“Yes, finally we’ve got a ZitMo dropper file for BlackBerry,” Maslennikov wrote.
The samples were three .cod files and one .jar file with a .cod file inside. The BlackBerry variants didn’t have any major differences from other Zitmo versions in the wild, other than grammatical corrections, Maslennikov said. The list of commands used by the malware remained the same, according to the blog post.
Maslennikov also identified a new Zitmo variant for Android using the same command and control (C&C) numbers as the BlackBerry versions. While previous Android variants have been primitive, the latest.apk dropper, which shows up as an app “Zertifikat,” looks “more similar to ‘classic'” Zitmo, he said. When executed, it displays a message in German that the installation was successful, along with an activation code.
The Android sample and the BlackBerry samples appear to share the same message within the code, Maslennikov said. The Android sample also included a self-issued certificate that indicates it was developed less than a month ago, he said.
“It’s not that often when we hear/find new wave of Zeus-in-the-mobile (or SpyEye-in-the-mobile) attack,” Maslennikov wrote.
Compared to other mobile platforms, including iOS, Android, Windows Phone and Symbian, BlackBerry has avoided being a big target despite its significant install base amongst enterprises and government agencies. Even so, Research in Motion, the company behind this mobile platform, has not been sitting back and taking it easy, Adrian Stone, director of security response at RIM, told SecurityWeek at the recent Black Hat security conference in Las Vegas. The company has been “opening up dialogue with researchers” and encouraging communication between the researchers and engineers to discuss vulnerabilities and issues in the platform, Stone said.
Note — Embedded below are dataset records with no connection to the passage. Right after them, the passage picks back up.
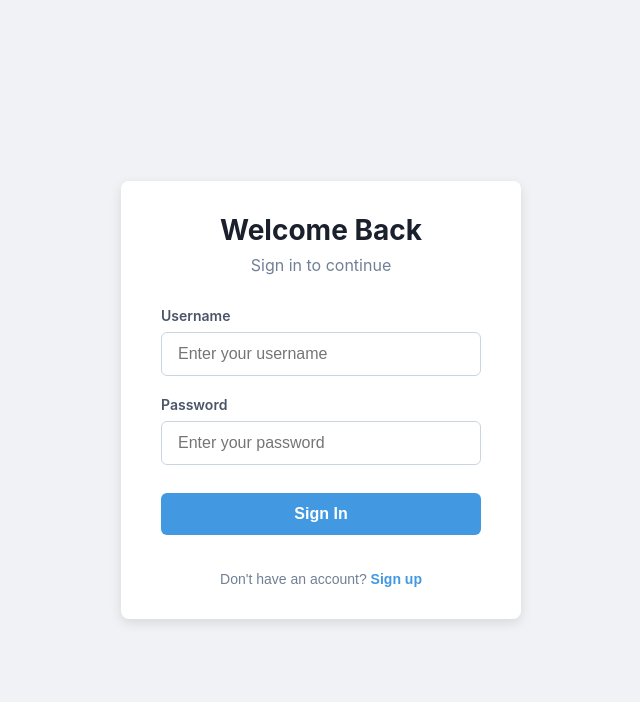
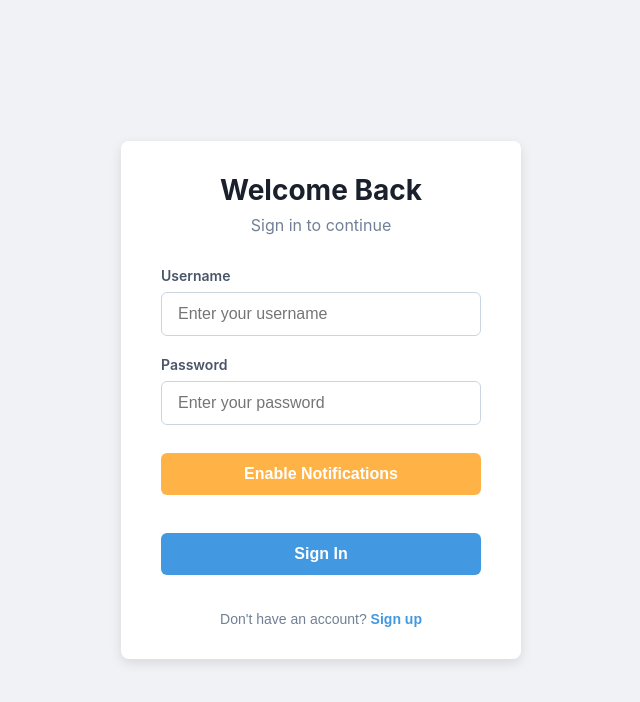
Before and after one commit to Manoj-0921/pwa-fcm, a React (Vite) app: page / in a window 1280 px wide. Shown: the top 702 px of the page, without its empty margins (319-959 px from the left). Built offline with nearby package versions, Linux system fonts and the light colour scheme.

Commit message:
this is testing

```diff
--- a/dev-dist/sw.js
+++ b/dev-dist/sw.js
@@ -82,7 +82,7 @@ define(['./workbox-54d0af47'], (function (workbox) { 'use strict';
     "revision": "3ca0b8505b4bec776b69afdba2768812"
   }, {
     "url": "index.html",
-    "revision": "0.uccn1j7ghfo"
+    "revision": "0.cpc7biqnq0o"
   }], {});
   workbox.cleanupOutdatedCaches();
   workbox.registerRoute(new workbox.NavigationRoute(workbox.createHandlerBoundToURL("index.html"), {
--- a/src/Home/Home.jsx
+++ b/src/Home/Home.jsx
@@ -18,7 +18,7 @@ const Home = ({setIsLoggedIn}) => {
  const handleLogout = async () => {
     try {
 
-      await axios.post(" https://0ebaccb699c1.ngrok-free.app /logout", {
+      await axios.post("https://747568a06919.ngrok-free.app/logout", {
          token,
          platform,
       });
@@ -44,7 +44,7 @@ const fetchFromBackend = async (dates) => {
   const { startDate, endDate } = dates;
 
   try {
-    const response = await axios.post(" https://0ebaccb699c1.ngrok-free.app /date", {
+    const response = await axios.post("https://747568a06919.ngrok-free.app/date", {
       username,
       startDate,
       endDate,
--- a/src/Login/Login.jsx
+++ b/src/Login/Login.jsx
@@ -8,9 +8,23 @@ export default function Login({setIsLoggedIn}) {
   const [username, setUsername] = useState("");
   const [password, setPassword] = useState("");
   const { token, platform } = useNotification(); // ✅ get from context
+  const [permissionStatus, setPermissionStatus] = useState()
   console.log(token,platform)
 
 const navigate = useNavigate();
+const enableNotifications = async () => {
+    if (Notification.permission === "default") {
+      const permission = await Notification.requestPermission();
+      setPermissionStatus(permission);
+      if (permission === "granted") {
+        window.location.reload(); // force context to re-register
+      } else {
+        alert("🚫 Notification permission denied");
+      }
+    } else {
+      alert("✅ Notification permission already " + Notification.permission);
+    }
+  };
 
   const handleLogin = async () => {
     if (!token || !platform) {
@@ -19,7 +33,7 @@ const navigate = useNavigate();
     }
 
     try {
-      const response = await axios.post(" https://0ebaccb699c1.ngrok-free.app /login", {
+      const response = await axios.post("https://747568a06919.ngrok-free.app/login", {
         username,
         password,
         token,
@@ -72,6 +86,15 @@ sessionStorage.setItem("username", username)
               onChange={(e) => setPassword(e.target.value)} // ✅ controlled input
             />
           </div>
+           {permissionStatus !== "granted" && (
+            <button
+              className="login-button"
+              style={{ backgroundColor: "#ffb347", marginBottom: "10px" }}
+              onClick={enableNotifications}
+            >
+              Enable Notifications
+            </button>
+          )}
 
           <button className="login-button" onClick={handleLogin}>
             Sign In
```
Collaborating on research is important because the vulnerability doesn’t have to be within BlackBerry’s code to compromise the platform, Stone noted. For example, researchers exploited issues in the open source browser engine Webkit to hack a BlackBerry last year’s CanSecWest Pwn2Own contest. It’s about “protecting the ecosystem,” as one vulnerability identified in one platform can easily exist in another platform, Stone said.